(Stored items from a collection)
************

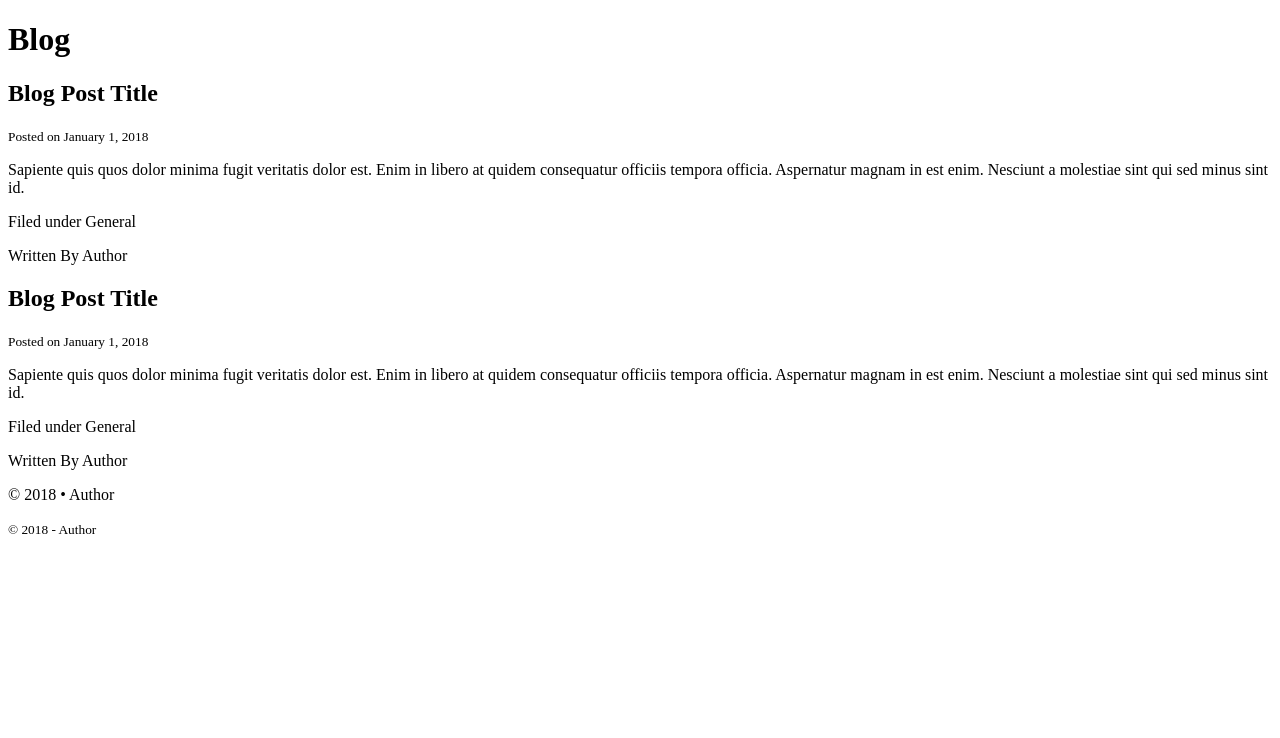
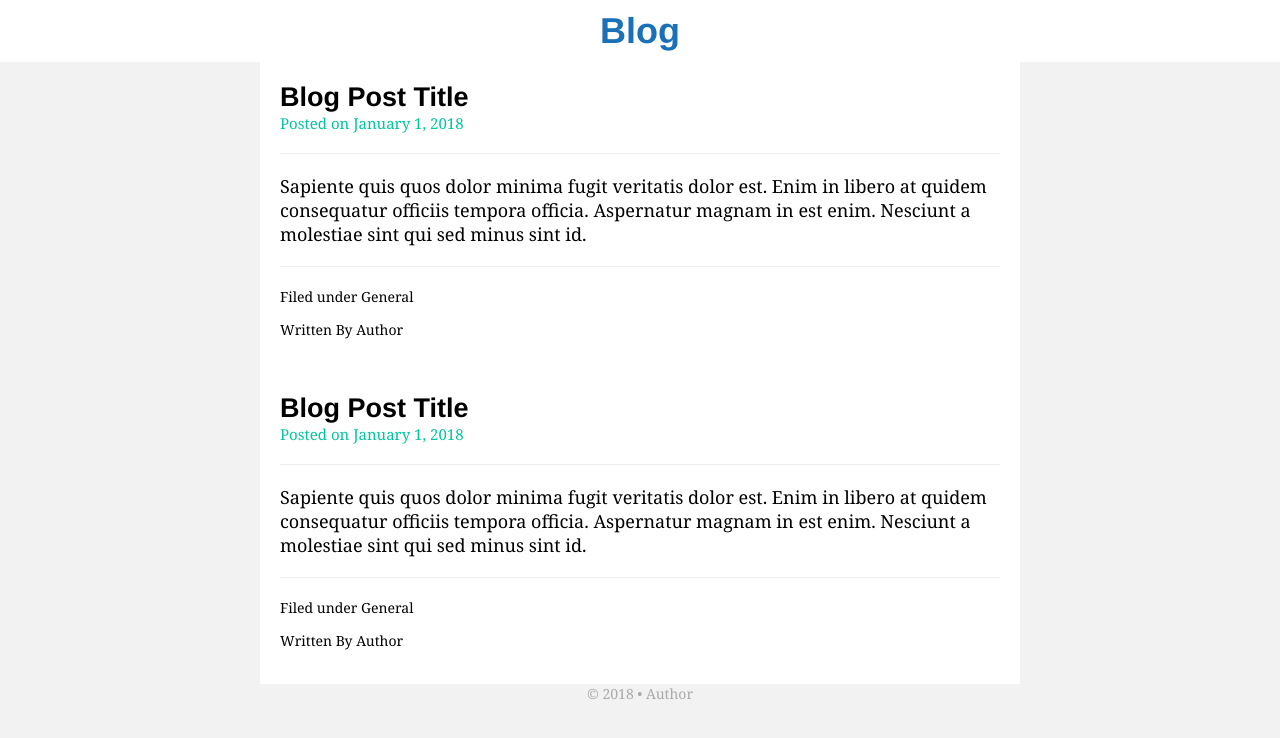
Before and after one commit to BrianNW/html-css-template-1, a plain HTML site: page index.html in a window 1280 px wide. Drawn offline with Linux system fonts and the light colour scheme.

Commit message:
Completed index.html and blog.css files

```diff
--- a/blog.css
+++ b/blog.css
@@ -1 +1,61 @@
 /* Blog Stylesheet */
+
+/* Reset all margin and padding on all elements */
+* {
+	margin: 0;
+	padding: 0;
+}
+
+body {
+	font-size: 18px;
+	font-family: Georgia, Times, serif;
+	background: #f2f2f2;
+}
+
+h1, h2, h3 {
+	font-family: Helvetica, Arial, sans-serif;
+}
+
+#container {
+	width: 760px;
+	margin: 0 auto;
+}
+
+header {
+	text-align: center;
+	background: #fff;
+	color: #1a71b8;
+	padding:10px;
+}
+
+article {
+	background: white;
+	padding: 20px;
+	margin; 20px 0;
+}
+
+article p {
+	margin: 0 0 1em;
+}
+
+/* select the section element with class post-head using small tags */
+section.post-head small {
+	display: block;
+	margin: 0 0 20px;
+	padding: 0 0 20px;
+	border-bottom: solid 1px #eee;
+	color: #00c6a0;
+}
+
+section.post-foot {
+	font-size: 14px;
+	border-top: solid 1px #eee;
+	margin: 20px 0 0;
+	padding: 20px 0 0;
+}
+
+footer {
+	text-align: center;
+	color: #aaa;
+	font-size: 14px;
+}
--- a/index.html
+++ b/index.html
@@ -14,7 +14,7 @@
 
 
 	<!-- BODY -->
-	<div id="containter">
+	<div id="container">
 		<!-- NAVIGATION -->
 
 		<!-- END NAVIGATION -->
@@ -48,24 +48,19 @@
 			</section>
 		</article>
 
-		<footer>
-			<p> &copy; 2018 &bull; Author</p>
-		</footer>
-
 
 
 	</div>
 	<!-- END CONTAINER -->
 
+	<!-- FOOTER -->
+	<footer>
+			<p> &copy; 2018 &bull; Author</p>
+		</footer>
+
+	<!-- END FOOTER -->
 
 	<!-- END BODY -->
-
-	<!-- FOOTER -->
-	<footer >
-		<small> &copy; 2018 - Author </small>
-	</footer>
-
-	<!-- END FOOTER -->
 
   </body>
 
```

************

_Problem to work on_
Where a line of the data contains "padding", include it in the tally, and answer with the tally alone.

_Exercise output_
6